interest in Jewish culture, evidenced by the establishment by secular groups of
learning institutes for Jewish studies and an increasing awareness of the value
in Jewish tradition and wisdom.
“Torah doesn’t belong to just the
religious,” he said.
“It’s an et ratzon [literally, a time of will], a
really magical time in which people are discovering the treasures of our common
The Reform Movement in Israel has also been expanding its
efforts during the High Holidays period of late. This year there will be 40
progressive minyans up and down the country run by the Reform movement from Rosh
Pinah to Sderot and Holon to Nahariya.
“Simply going to shul a couple of
times a year on Rosh Hashana and Yom Kippur is not particularly meaningful,”
said Rabbi Gilad Kariv, executive director of the Israeli reform
“This is why we want to build progressive and egalitarian
communities and prayer services around the country.”
“There is a real
need for non- Orthodox expressions of Judaism,” he said. “The Jewish public is
definitely interested in a Jewish renaissance, so the Reform movement is serving
the needs of the secular and traditionalist population in Israel who want to
explore and celebrate their Jewish identity and tradition but don’t want to do
it in the Orthodox fashion.”
A familiar theme running through the
thoughts and activities of groups trying to attract disenfranchised Jews back to
Judaism is the identification of a need for community and belonging.
of the Reform holiday services, Kariv says, has arisen ongoing communal events
throughout the rest of the year. These do not necessarily include regular
Shabbat services, but grow organically in a way that he said “respects the
desires and needs of the community to enhance its Jewish identity and community
In Rehovot, the Yom Kippur services have, since their inception,

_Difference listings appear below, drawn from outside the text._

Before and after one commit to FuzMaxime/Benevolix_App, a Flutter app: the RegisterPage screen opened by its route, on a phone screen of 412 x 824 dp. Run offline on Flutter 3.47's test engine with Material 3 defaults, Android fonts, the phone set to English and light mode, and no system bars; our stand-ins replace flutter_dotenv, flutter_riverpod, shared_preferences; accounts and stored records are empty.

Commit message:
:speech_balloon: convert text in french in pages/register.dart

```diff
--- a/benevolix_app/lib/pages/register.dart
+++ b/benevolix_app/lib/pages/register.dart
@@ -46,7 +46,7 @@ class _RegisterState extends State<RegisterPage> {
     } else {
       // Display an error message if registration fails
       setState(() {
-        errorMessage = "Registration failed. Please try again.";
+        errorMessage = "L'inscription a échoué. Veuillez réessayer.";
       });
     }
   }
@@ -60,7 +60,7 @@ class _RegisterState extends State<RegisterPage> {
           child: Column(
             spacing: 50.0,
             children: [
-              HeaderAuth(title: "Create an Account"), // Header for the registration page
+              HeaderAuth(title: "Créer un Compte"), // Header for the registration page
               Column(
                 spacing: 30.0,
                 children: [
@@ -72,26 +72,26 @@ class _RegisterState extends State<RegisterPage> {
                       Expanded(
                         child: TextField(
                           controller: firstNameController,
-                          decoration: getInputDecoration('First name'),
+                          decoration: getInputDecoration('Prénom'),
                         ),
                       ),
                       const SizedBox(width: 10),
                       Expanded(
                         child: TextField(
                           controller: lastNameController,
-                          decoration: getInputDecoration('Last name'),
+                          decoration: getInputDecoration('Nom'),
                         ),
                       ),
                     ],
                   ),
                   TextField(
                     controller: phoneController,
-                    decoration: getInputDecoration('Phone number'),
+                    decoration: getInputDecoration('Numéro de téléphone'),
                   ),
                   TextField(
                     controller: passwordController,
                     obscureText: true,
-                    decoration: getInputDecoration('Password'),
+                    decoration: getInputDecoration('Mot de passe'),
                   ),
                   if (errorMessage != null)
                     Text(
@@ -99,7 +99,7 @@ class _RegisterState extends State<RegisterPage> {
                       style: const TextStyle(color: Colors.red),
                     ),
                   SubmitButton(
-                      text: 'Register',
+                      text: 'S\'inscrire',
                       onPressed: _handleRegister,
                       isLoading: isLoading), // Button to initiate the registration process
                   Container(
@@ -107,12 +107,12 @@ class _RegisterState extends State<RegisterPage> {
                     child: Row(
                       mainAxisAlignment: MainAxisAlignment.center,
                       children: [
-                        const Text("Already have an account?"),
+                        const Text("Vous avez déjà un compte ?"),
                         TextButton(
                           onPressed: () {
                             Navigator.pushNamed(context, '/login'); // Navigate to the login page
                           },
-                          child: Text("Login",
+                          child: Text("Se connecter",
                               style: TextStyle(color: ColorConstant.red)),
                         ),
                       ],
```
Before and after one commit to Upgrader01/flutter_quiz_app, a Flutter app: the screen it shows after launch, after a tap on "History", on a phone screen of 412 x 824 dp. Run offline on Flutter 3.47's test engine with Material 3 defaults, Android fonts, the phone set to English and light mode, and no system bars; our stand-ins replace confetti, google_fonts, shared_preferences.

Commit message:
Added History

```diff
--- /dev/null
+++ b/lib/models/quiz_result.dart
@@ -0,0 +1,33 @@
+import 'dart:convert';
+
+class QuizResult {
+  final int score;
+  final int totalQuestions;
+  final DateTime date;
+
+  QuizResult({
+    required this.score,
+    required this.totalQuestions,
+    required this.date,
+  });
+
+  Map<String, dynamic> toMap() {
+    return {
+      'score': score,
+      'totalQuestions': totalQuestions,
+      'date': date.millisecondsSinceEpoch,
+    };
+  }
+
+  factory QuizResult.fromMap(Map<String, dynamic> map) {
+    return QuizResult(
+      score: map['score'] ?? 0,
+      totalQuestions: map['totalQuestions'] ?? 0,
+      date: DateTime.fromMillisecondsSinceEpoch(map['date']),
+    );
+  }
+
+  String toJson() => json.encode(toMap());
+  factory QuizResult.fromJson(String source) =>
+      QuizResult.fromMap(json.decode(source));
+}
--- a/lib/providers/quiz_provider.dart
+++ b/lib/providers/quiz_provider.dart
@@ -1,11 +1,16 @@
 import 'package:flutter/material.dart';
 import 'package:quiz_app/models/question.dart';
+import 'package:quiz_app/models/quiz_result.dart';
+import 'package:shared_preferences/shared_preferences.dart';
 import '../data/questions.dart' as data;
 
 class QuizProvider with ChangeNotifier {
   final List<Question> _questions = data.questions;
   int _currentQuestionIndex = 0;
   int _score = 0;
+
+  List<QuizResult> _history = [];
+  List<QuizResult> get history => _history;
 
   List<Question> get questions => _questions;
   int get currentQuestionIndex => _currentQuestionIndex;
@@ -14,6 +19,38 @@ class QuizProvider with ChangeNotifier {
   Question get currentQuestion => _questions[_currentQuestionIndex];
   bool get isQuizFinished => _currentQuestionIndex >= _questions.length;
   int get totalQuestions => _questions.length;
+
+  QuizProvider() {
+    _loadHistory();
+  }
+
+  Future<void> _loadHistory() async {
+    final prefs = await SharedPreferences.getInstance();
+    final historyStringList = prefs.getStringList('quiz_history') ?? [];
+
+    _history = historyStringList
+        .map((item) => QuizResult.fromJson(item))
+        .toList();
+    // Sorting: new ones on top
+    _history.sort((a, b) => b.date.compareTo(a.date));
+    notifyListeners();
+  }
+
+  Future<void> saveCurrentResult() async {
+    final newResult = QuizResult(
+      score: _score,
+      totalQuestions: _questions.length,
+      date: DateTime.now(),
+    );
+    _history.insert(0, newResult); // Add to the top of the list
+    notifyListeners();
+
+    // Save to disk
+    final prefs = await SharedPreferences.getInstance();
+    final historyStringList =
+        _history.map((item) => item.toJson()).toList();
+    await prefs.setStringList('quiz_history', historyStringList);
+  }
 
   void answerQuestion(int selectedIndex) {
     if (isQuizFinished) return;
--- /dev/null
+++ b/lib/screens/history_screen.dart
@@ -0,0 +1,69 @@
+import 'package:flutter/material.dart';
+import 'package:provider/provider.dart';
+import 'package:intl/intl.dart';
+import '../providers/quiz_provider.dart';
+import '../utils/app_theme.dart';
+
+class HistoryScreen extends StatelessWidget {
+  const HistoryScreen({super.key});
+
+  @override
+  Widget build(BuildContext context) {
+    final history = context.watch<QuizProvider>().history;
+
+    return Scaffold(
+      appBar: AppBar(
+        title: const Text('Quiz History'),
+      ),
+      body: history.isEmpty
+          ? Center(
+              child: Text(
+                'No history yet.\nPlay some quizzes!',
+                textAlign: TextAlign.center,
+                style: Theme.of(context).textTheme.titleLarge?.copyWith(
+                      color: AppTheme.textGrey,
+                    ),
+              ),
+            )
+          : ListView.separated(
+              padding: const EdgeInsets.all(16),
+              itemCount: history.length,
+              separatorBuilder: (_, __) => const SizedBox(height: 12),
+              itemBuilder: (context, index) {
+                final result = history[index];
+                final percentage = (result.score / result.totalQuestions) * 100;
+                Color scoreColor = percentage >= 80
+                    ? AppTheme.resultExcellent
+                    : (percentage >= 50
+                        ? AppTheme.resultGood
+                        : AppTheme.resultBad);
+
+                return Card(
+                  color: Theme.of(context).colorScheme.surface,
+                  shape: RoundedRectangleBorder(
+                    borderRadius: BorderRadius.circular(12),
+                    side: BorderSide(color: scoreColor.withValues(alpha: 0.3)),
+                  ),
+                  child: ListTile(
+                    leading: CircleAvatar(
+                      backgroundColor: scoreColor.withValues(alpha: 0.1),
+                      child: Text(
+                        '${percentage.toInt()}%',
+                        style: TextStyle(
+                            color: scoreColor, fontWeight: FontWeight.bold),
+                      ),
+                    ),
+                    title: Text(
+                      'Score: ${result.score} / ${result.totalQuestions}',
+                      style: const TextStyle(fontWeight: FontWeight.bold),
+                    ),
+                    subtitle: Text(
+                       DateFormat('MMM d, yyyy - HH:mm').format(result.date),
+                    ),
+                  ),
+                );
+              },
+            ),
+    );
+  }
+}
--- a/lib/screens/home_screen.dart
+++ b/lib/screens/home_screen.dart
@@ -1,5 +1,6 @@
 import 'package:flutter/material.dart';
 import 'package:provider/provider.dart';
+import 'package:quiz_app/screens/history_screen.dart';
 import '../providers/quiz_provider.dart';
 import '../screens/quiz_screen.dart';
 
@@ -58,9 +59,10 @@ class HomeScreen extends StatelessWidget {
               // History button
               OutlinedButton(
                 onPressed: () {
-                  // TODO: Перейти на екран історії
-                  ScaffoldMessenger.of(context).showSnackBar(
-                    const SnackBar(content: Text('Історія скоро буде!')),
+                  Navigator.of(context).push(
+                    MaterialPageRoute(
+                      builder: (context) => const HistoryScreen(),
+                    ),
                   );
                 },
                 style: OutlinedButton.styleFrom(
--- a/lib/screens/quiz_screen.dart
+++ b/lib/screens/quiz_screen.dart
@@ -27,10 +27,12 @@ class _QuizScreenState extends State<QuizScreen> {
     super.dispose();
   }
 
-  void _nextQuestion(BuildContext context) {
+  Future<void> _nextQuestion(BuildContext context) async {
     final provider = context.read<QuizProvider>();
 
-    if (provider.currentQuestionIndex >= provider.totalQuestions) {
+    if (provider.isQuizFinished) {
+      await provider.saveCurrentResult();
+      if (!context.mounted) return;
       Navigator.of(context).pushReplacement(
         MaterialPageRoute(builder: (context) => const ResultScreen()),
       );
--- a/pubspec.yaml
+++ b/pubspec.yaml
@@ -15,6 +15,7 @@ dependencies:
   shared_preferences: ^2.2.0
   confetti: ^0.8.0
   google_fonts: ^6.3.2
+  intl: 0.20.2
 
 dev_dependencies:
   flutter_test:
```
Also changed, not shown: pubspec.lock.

also spawned a number of other Judaism-oriented events, such as the pluralistic
beit hamidrash (study hall) sessions set up by Tannor’s Psifas (Mosaic)
organization which meets every two weeks, and the building every year of a
220-squaremeter communal succa, which now hosts speakers and performers arranged
by the Rehovot Municipality.
And BINA has established a Secular Yeshiva
in Tel Aviv which, it said, allows participants to delve into their Jewish
cultural heritage, develop in a spiritual manner and focus on the
social-humanist aspects of Judaism.
Rabbi Stav, chairman of Tzohar sums
up the aims of this revivalist movement well: “Our goal is to help secular
Israelis feel less alienated when it comes to religious practice and show them
that there are many ways to embrace religion and become spiritually involved
with one’s Judaism,” he said.
“We know that despite being classified as
secular, this segment of Israeli society often has a burning desire to
demonstrate their love for Jewish tradition and we strongly believe that this
effort will help them feel closer to their identity as proud Jews.”